What you should do:
Retype the full set of records. Keep every character identical.

-- Data supplied follows --

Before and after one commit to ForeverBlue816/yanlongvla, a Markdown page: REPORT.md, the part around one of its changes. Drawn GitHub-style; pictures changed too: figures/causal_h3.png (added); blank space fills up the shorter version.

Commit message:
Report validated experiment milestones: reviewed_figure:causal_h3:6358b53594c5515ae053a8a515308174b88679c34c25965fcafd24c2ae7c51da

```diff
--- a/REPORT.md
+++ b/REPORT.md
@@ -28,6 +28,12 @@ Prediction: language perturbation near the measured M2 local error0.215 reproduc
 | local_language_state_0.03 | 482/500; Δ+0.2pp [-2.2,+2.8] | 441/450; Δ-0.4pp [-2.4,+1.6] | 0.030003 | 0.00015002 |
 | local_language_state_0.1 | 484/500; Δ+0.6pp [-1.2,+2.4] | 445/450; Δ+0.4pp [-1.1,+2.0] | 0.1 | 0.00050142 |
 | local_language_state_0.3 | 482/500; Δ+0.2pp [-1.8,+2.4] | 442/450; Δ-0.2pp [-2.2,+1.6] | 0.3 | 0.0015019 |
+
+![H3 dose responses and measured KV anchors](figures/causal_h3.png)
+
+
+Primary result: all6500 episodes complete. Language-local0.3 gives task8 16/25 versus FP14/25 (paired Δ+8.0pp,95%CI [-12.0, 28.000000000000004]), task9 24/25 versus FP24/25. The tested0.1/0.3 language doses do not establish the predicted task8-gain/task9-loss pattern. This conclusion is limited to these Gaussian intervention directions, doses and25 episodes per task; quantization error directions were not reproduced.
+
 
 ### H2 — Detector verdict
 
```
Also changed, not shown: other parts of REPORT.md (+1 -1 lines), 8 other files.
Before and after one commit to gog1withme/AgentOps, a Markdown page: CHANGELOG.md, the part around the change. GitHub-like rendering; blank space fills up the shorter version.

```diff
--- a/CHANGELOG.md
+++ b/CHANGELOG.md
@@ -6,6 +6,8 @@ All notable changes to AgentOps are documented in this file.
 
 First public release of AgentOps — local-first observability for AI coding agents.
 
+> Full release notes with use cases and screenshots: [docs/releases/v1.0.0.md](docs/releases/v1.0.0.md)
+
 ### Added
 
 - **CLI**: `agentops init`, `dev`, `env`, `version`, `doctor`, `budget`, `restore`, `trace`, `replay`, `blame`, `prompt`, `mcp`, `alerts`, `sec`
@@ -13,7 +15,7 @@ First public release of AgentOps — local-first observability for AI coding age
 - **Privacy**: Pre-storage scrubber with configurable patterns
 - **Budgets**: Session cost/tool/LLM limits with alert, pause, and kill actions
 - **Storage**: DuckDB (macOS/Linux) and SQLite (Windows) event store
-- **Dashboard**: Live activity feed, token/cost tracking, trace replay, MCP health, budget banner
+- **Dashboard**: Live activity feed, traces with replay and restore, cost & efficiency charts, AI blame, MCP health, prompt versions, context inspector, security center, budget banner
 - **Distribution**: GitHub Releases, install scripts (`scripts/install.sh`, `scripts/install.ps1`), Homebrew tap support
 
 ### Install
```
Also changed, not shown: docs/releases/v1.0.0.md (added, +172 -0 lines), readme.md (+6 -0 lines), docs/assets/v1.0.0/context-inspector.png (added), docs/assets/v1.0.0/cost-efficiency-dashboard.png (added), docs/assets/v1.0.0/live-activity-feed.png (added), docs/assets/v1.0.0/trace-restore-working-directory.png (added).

-- Data supplied concluded --

Result for this task:
Before and after one commit to ForeverBlue816/yanlongvla, a Markdown page: REPORT.md, the part around one of its changes. Drawn GitHub-style; pictures changed too: figures/causal_h3.png (added); blank space fills up the shorter version.

Commit message:
Report validated experiment milestones: reviewed_figure:causal_h3:6358b53594c5515ae053a8a515308174b88679c34c25965fcafd24c2ae7c51da

```diff
--- a/REPORT.md
+++ b/REPORT.md
@@ -28,6 +28,12 @@ Prediction: language perturbation near the measured M2 local error0.215 reproduc
 | local_language_state_0.03 | 482/500; Δ+0.2pp [-2.2,+2.8] | 441/450; Δ-0.4pp [-2.4,+1.6] | 0.030003 | 0.00015002 |
 | local_language_state_0.1 | 484/500; Δ+0.6pp [-1.2,+2.4] | 445/450; Δ+0.4pp [-1.1,+2.0] | 0.1 | 0.00050142 |
 | local_language_state_0.3 | 482/500; Δ+0.2pp [-1.8,+2.4] | 442/450; Δ-0.2pp [-2.2,+1.6] | 0.3 | 0.0015019 |
+
+![H3 dose responses and measured KV anchors](figures/causal_h3.png)
+
+
+Primary result: all6500 episodes complete. Language-local0.3 gives task8 16/25 versus FP14/25 (paired Δ+8.0pp,95%CI [-12.0, 28.000000000000004]), task9 24/25 versus FP24/25. The tested0.1/0.3 language doses do not establish the predicted task8-gain/task9-loss pattern. This conclusion is limited to these Gaussian intervention directions, doses and25 episodes per task; quantization error directions were not reproduced.
+
 
 ### H2 — Detector verdict
 
```
Also changed, not shown: other parts of REPORT.md (+1 -1 lines), 8 other files.
Before and after one commit to gog1withme/AgentOps, a Markdown page: CHANGELOG.md, the part around the change. GitHub-like rendering; blank space fills up the shorter version.

```diff
--- a/CHANGELOG.md
+++ b/CHANGELOG.md
@@ -6,6 +6,8 @@ All notable changes to AgentOps are documented in this file.
 
 First public release of AgentOps — local-first observability for AI coding agents.
 
+> Full release notes with use cases and screenshots: [docs/releases/v1.0.0.md](docs/releases/v1.0.0.md)
+
 ### Added
 
 - **CLI**: `agentops init`, `dev`, `env`, `version`, `doctor`, `budget`, `restore`, `trace`, `replay`, `blame`, `prompt`, `mcp`, `alerts`, `sec`
@@ -13,7 +15,7 @@ First public release of AgentOps — local-first observability for AI coding age
 - **Privacy**: Pre-storage scrubber with configurable patterns
 - **Budgets**: Session cost/tool/LLM limits with alert, pause, and kill actions
 - **Storage**: DuckDB (macOS/Linux) and SQLite (Windows) event store
-- **Dashboard**: Live activity feed, token/cost tracking, trace replay, MCP health, budget banner
+- **Dashboard**: Live activity feed, traces with replay and restore, cost & efficiency charts, AI blame, MCP health, prompt versions, context inspector, security center, budget banner
 - **Distribution**: GitHub Releases, install scripts (`scripts/install.sh`, `scripts/install.ps1`), Homebrew tap support
 
 ### Install
```
Also changed, not shown: docs/releases/v1.0.0.md (added, +172 -0 lines), readme.md (+6 -0 lines), docs/assets/v1.0.0/context-inspector.png (added), docs/assets/v1.0.0/cost-efficiency-dashboard.png (added), docs/assets/v1.0.0/live-activity-feed.png (added), docs/assets/v1.0.0/trace-restore-working-directory.png (added).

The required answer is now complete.